### Task description
Write out each entry word for word.

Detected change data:
──────────────────────────────
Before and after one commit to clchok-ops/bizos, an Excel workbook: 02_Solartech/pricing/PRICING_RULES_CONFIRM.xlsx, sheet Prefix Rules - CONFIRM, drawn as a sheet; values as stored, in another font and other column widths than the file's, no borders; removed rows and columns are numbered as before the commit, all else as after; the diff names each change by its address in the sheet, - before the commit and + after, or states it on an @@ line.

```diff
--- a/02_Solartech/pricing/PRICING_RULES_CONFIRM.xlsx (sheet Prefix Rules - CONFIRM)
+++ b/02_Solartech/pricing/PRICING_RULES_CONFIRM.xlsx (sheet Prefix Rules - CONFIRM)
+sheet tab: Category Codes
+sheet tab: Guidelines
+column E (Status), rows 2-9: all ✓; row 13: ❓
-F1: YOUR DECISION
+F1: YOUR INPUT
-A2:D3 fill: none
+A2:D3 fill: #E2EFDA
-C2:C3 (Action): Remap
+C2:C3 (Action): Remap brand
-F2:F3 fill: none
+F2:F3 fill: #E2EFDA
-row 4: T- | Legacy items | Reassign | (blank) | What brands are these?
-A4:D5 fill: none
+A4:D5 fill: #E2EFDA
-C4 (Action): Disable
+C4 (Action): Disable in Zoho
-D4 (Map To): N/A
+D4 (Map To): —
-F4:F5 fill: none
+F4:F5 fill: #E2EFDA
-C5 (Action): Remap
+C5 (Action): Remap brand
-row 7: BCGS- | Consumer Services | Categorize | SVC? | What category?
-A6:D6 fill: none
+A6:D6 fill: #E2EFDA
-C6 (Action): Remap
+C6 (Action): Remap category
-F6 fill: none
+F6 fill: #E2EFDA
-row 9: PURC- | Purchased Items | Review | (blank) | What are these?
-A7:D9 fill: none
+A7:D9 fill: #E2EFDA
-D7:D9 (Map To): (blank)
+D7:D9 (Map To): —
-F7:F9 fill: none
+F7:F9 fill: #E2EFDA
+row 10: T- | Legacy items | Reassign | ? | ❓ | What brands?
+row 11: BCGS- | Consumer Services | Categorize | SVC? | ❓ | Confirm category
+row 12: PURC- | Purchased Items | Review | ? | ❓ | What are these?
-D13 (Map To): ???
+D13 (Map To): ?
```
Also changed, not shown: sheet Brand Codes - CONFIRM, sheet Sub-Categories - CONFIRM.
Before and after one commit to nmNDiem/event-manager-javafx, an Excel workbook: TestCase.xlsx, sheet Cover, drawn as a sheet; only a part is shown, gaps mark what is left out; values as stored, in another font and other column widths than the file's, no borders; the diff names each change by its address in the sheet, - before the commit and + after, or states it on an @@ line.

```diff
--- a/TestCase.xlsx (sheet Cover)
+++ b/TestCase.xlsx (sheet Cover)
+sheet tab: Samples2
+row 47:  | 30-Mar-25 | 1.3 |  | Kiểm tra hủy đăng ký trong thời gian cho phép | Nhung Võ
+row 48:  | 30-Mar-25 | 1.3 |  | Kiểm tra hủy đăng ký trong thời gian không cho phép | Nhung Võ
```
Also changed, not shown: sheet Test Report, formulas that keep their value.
──────────────────────────────
### Response to this task
Before and after one commit to clchok-ops/bizos, an Excel workbook: 02_Solartech/pricing/PRICING_RULES_CONFIRM.xlsx, sheet Prefix Rules - CONFIRM, drawn as a sheet; values as stored, in another font and other column widths than the file's, no borders; removed rows and columns are numbered as before the commit, all else as after; the diff names each change by its address in the sheet, - before the commit and + after, or states it on an @@ line.

```diff
--- a/02_Solartech/pricing/PRICING_RULES_CONFIRM.xlsx (sheet Prefix Rules - CONFIRM)
+++ b/02_Solartech/pricing/PRICING_RULES_CONFIRM.xlsx (sheet Prefix Rules - CONFIRM)
+sheet tab: Category Codes
+sheet tab: Guidelines
+column E (Status), rows 2-9: all ✓; row 13: ❓
-F1: YOUR DECISION
+F1: YOUR INPUT
-A2:D3 fill: none
+A2:D3 fill: #E2EFDA
-C2:C3 (Action): Remap
+C2:C3 (Action): Remap brand
-F2:F3 fill: none
+F2:F3 fill: #E2EFDA
-row 4: T- | Legacy items | Reassign | (blank) | What brands are these?
-A4:D5 fill: none
+A4:D5 fill: #E2EFDA
-C4 (Action): Disable
+C4 (Action): Disable in Zoho
-D4 (Map To): N/A
+D4 (Map To): —
-F4:F5 fill: none
+F4:F5 fill: #E2EFDA
-C5 (Action): Remap
+C5 (Action): Remap brand
-row 7: BCGS- | Consumer Services | Categorize | SVC? | What category?
-A6:D6 fill: none
+A6:D6 fill: #E2EFDA
-C6 (Action): Remap
+C6 (Action): Remap category
-F6 fill: none
+F6 fill: #E2EFDA
-row 9: PURC- | Purchased Items | Review | (blank) | What are these?
-A7:D9 fill: none
+A7:D9 fill: #E2EFDA
-D7:D9 (Map To): (blank)
+D7:D9 (Map To): —
-F7:F9 fill: none
+F7:F9 fill: #E2EFDA
+row 10: T- | Legacy items | Reassign | ? | ❓ | What brands?
+row 11: BCGS- | Consumer Services | Categorize | SVC? | ❓ | Confirm category
+row 12: PURC- | Purchased Items | Review | ? | ❓ | What are these?
-D13 (Map To): ???
+D13 (Map To): ?
```
Also changed, not shown: sheet Brand Codes - CONFIRM, sheet Sub-Categories - CONFIRM.
Before and after one commit to nmNDiem/event-manager-javafx, an Excel workbook: TestCase.xlsx, sheet Cover, drawn as a sheet; only a part is shown, gaps mark what is left out; values as stored, in another font and other column widths than the file's, no borders; the diff names each change by its address in the sheet, - before the commit and + after, or states it on an @@ line.

```diff
--- a/TestCase.xlsx (sheet Cover)
+++ b/TestCase.xlsx (sheet Cover)
+sheet tab: Samples2
+row 47:  | 30-Mar-25 | 1.3 |  | Kiểm tra hủy đăng ký trong thời gian cho phép | Nhung Võ
+row 48:  | 30-Mar-25 | 1.3 |  | Kiểm tra hủy đăng ký trong thời gian không cho phép | Nhung Võ
```
Also changed, not shown: sheet Test Report, formulas that keep their value.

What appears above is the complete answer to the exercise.